    Post  TR1 on Sun Aug 26, 2012 10:10 pm

    They announced earlier this year that a "stealthy" Su-25 replacement is going to be developed before 2020.
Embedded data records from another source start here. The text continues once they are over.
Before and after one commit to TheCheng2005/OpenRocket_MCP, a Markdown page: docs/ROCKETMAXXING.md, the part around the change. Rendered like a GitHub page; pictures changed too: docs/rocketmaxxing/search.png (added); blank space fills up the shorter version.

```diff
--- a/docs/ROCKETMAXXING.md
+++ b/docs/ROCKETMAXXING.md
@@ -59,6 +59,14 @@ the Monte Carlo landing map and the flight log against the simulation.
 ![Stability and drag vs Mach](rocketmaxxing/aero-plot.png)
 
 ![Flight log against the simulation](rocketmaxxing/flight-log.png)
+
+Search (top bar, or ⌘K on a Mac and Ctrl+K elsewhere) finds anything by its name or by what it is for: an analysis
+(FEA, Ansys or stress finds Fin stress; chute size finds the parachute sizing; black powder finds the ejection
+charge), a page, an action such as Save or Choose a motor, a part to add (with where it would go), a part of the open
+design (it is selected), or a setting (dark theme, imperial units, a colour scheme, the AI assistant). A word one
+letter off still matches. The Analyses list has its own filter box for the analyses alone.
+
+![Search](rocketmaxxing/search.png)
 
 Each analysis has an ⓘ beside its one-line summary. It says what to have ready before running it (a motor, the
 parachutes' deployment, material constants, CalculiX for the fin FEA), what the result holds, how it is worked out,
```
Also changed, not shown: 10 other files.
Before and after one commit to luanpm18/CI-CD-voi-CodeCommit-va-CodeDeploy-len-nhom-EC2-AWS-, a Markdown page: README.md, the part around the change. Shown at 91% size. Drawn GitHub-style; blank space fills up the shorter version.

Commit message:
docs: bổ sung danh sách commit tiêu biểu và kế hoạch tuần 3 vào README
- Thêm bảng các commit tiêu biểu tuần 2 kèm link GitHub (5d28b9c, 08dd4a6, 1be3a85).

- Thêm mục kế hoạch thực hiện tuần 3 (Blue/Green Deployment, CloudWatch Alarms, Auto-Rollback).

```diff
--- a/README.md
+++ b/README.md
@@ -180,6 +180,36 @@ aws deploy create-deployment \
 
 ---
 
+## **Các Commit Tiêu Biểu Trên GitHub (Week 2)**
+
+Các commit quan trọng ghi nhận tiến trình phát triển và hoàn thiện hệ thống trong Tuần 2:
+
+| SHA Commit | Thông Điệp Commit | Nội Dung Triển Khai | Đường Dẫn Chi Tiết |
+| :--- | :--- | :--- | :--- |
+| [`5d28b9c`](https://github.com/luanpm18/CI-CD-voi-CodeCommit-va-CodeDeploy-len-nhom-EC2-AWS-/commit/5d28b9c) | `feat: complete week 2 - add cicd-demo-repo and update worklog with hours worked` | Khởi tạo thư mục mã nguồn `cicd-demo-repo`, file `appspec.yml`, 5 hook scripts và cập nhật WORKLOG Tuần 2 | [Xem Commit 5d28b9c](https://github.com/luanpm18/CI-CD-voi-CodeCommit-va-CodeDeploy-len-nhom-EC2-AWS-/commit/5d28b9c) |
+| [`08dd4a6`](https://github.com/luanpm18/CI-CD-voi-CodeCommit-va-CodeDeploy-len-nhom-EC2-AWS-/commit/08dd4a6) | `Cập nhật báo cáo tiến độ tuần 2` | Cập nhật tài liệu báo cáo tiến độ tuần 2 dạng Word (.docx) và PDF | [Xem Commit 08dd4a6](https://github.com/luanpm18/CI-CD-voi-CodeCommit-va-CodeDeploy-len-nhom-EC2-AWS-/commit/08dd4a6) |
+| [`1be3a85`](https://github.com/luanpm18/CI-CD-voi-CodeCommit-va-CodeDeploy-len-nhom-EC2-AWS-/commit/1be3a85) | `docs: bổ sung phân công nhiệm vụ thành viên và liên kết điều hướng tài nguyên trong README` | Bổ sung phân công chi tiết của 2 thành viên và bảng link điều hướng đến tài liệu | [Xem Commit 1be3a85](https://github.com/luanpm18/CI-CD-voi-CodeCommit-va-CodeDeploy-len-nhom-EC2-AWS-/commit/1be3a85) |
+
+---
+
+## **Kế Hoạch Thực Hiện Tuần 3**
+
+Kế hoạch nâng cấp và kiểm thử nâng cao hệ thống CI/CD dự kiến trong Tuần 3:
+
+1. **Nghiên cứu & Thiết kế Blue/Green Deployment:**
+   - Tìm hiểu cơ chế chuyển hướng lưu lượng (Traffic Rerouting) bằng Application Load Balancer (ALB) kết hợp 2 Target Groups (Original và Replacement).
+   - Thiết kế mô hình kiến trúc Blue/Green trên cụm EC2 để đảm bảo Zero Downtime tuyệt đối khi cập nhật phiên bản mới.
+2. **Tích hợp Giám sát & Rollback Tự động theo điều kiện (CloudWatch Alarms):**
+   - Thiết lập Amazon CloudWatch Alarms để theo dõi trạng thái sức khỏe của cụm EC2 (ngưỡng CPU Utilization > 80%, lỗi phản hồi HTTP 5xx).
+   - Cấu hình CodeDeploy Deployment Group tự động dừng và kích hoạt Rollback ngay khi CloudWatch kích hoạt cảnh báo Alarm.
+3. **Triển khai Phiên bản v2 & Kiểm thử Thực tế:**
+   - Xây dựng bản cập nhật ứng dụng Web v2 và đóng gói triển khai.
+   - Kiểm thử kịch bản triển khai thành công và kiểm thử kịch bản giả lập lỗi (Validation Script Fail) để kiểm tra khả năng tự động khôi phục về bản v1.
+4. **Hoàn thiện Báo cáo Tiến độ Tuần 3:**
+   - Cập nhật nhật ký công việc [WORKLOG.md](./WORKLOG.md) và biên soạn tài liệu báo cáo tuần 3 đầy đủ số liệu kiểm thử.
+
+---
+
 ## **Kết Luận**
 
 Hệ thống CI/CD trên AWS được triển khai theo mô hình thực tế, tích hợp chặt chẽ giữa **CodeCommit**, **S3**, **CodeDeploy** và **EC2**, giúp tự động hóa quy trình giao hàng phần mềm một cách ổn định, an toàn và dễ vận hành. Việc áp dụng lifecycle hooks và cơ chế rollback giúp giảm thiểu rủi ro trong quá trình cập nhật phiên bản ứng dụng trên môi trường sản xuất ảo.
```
    http://www.flightglobal.com/news/articles/russian-air-force-to-order-su-25-replacement-372103/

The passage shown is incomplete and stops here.